Thanks for explaining this wild confusion! I cannot tell how it will ultimately play out, but your explanation points to a rather confusing solution.

Are the sharrows on Chemeketa disappearing? I thought some were gone (perhaps due to recent paving) further west.

Salem Breakfast on Bikes said...

The City has confirmed there was a design change, apparently at the RR's request. Still working on getting more comment on the reason for the change...more to come. The post will be updated later.

Anonymous said...

I personally will just take the lane!

Salem Breakfast on Bikes said...

Anon, there won't be any lane to "take"! The curb extension will go out fully half-way across the road to the centerline, so if you want to attempt to take the lane, you will be going across the yellow line into the oncoming, east-bound lane.

Curt said...

B+: I rode by Chemeketa on High yesterday and it appears they have been replaced. I made a stink about how the spacing does not follow the 2009 MUTCD guidelines. Predictably, engineering doesn't give a shit. But in this case it shows the they are fully capable and willing to make nonsensical, unilateral decisions that compromise cyclists.

So while other cities strive provide the highest quality built environment possible, Salem resists even minimum federal guidelines.

B+ said...

This may end up becoming a sort of memorial to Salem's current transportation vision. Clearly, folks who do this sort of thing for a living in Salem are marching to the beat of their own drum. I'm looking forward to seeing the finished product, and then trying to decipher what it means as a simulacrum of Salem's traffic engineering mentality.

Curt said...

The reason that they came up with this is because they city does not want to spend the money for proper RR crossing gates for a two way street. I have a hard time seeing how this treatment is saving us much, if at all. Drivers constantly complain about the unpredictable behavior of cyclists. This is likely to be another example of many throughout the city where this behavior is just engineered into the system from the beginning.

Salem Breakfast on Bikes said...

Still waiting on comments from City...it appears they may have subbed out responsibility for the design "refinements" to a contractor and may not have exercised much oversight of the design. We'll know more soon, hopefully.

B+ said...

As I cycle past this, I can't help but think of the phrase "dog's lunch." Thanks for the insights about what is going on here.
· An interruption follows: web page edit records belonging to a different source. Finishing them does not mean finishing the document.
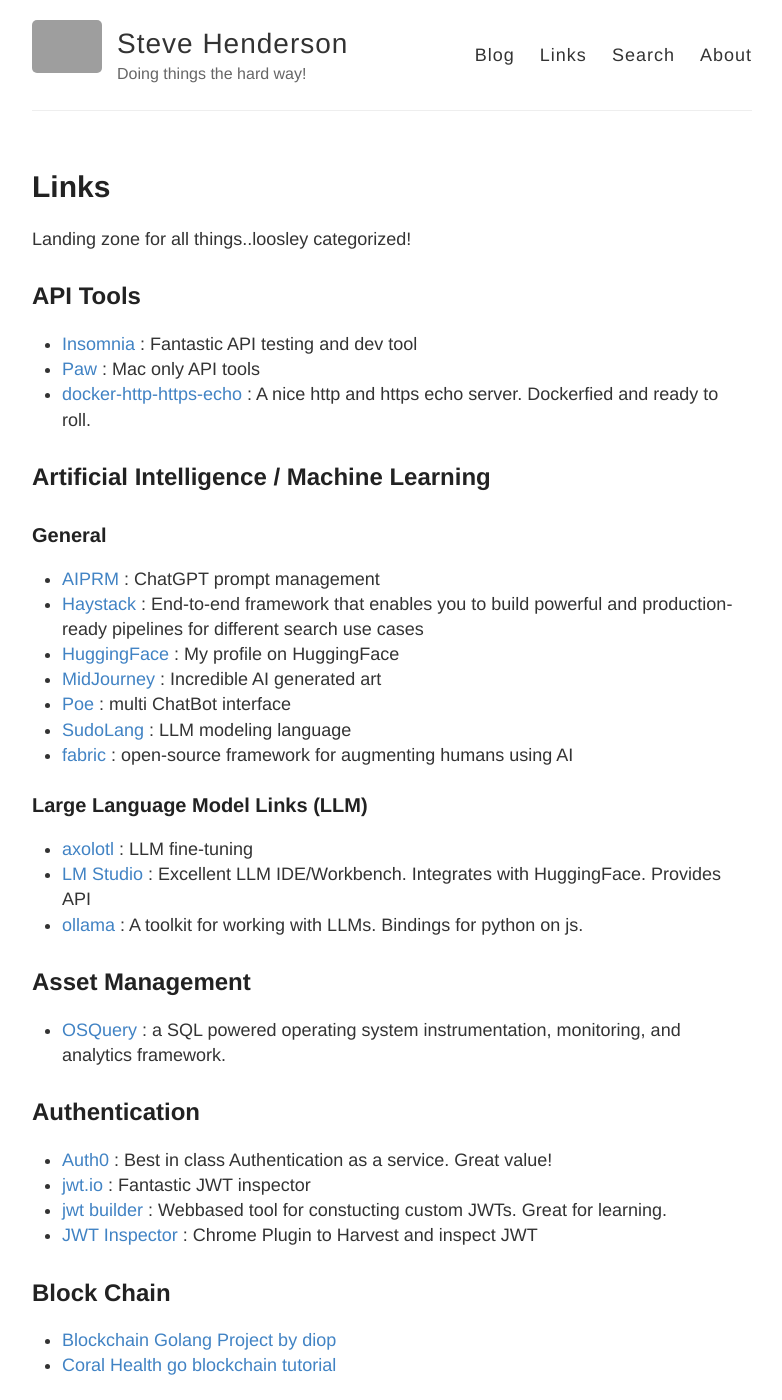
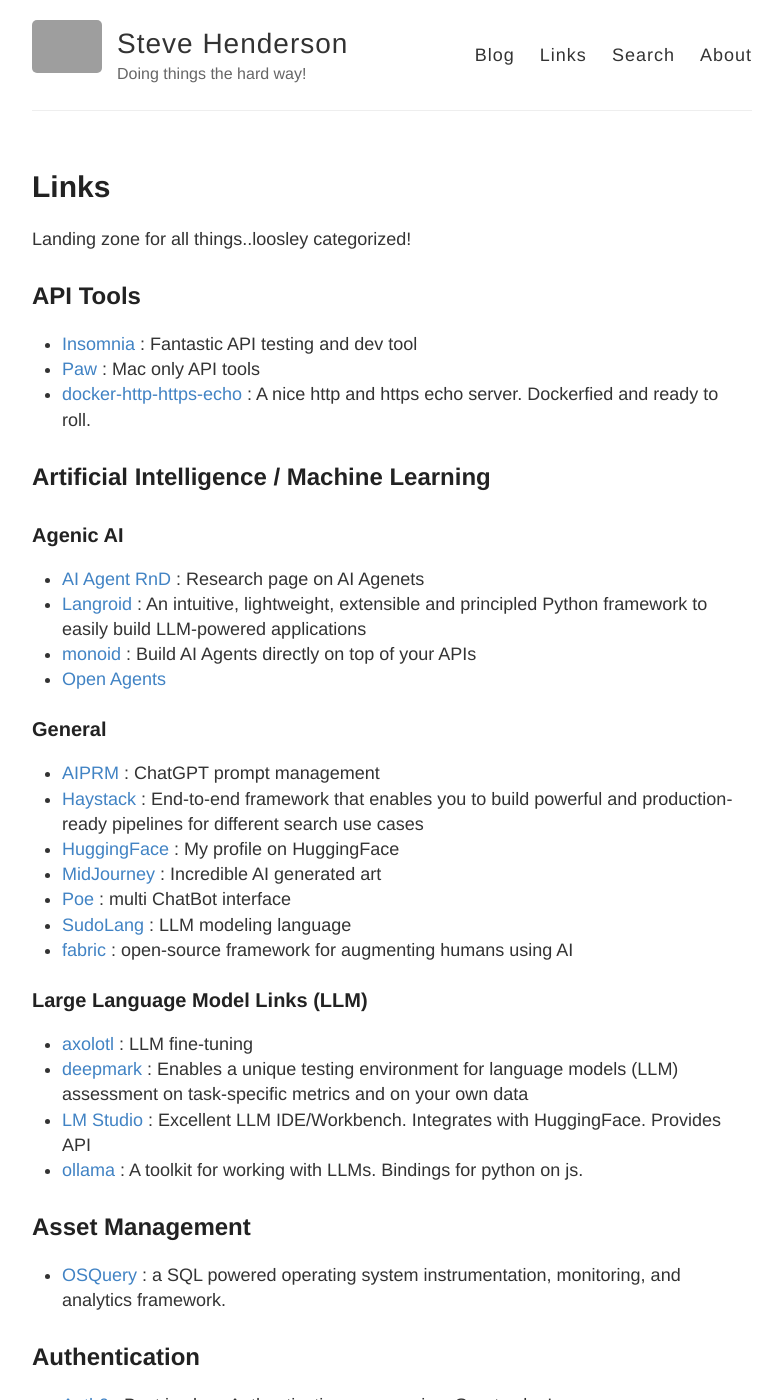
Before and after one commit to stevehenderson/stevehenderson.github.io, a Jekyll site: the page built from links.md, in a window 1280 px wide and 1400 px high. Shown: the whole window, without its empty margins (248-1030 px from the left). Built offline with Jekyll 4.4.1, drawn with Linux system fonts in a browser that asks for light colours; some of the changed text lies outside the part shown; grey boxes are pictures that could not be loaded.

Commit message:
Update links.md

```diff
--- a/links.md
+++ b/links.md
@@ -13,6 +13,12 @@
 
 ## Artificial Intelligence / Machine Learning
 
+### Agenic AI
+   * [AI Agent RnD](https://github.com/CellCS/AI-Agents-RnD) : Research page on AI Agenets
+   * [Langroid](https://github.com/langroid/langroid) : An intuitive, lightweight, extensible and principled Python framework to easily build LLM-powered applications
+   * [monoid](https://github.com/munkim/monoid) : Build AI Agents directly on top of your APIs
+   * [Open Agents](https://github.com/xlang-ai/OpenAgents)
+
 ### General
    * [AIPRM](https://www.aiprm.com/) : ChatGPT prompt management
    * [Haystack](https://github.com/deepset-ai/haystack) : End-to-end framework that enables you to build powerful and production-ready pipelines for different search use cases
@@ -24,6 +30,7 @@
 
 ### Large Language Model Links (LLM)
    * [axolotl](https://axolotl.ai/) :  LLM fine-tuning
+   * [deepmark](https://github.com/IngestAI/deepmark) : Enables a unique testing environment for language models (LLM) assessment on task-specific metrics and on your own data
    * [LM Studio](https://lmstudio.ai/) : Excellent LLM IDE/Workbench.  Integrates with HuggingFace.   Provides API
    * [ollama](https://github.com/ollama/ollama) : A toolkit for working with LLMs.  Bindings for python on js.
 
@@ -158,6 +168,7 @@
    * [SIGMA](https://github.com/SigmaHQ/sigma) :  Generic Signature Format for SIEM Systems
    * [Sigma Rule Converter](https://sigconverter.io/) : Convert Sigma Rules to various detection pipelines
    * [Splunk](https://www.splunk.com/) : Best in class SIEM
+   * [Phantom Community Playbooks](https://github.com/phantomcyber/playbooks) : Splunk SOAR Playbooks.  Good source of inspiration even if you can't afford Splunk
 
 ## Data Engineering
    * [Airbyte](https://airbyte.com/) : Data integration platform for ELT pipelines from APIs, databases & files to warehouses & lakes.  Open source and SaaS.  300+ input and output connectors
@@ -266,6 +277,14 @@
 
 ### Rancher Kubernetes Engine
    * [Deploying k8s on Bare Metal (equinix) with RKE](https://ranchermanager.docs.rancher.com/getting-started/quick-start-guides/deploy-rancher-manager/equinix-metal)
+
+## Languages, Parsers, and Translators
+   *[elvish](https://github.com/elves/elvish):  Powerful scripting language & versatile interactive shell written in go
+   * [grule](https://github.com/hyperjumptech/grule-rule-engine): go-based rule engine
+   * [gval](https://github.com/PaesslerAG/gval) : Go-based evaluator pkg.  Gval can evaluate expressions with parameters, arimethetic, logical, and string operations
+   * [tengo](https://github.com/d5/tengo) : an embedding script language for Go.  Usecases:  rule engine, state management, CI/CD.
+
+
 
 ## Linux Essential
    * [Flameshot](https://github.com/flameshot-org/flameshot) : Screenshot Software
```
Also changed, not shown: other parts of links.md (+3 -0 lines).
I take Chemeketa a lot, and thus am particularly interested in it.

Salem Breakfast on Bikes said...

updated with comments from City staff

B+ said...

Great comments, and helpful in knowing the planned outcome. While it likely won't be entirely "ideal," I'm certainly willing to give it a chance with this information in hand. The bike signal would be fairly unusual for Salem, wouldn't it?

Ironing out the "conflict zone" may become necessary, but perhaps some time will be needed to make this clear. This will likely increase Chemeketa's appeal as a Bike Boulevard--though I would love to see the rather odd twist-and-shout connection at 14th ironed out.

I'm a bit saddened that the apron at State and 12 by Willamette U. was "fixed" (angled toward the intersection) so that it really makes it harder for cyclists to use the sidewalk as a way through WU to the promenade. I know this isn't ideal in some way, but it is widely used and at least gets the bikes off the road, keeping them from "salmoning" up State.

I don't want to be that typical cranky cyclist who demands everything be some sort of imagined "perfect," so I'm very appreciative of your help in getting the information flowing on this particular story. Anything that makes Chemeketa more effective for bikes is desirable...one sees quite a few on this street these days.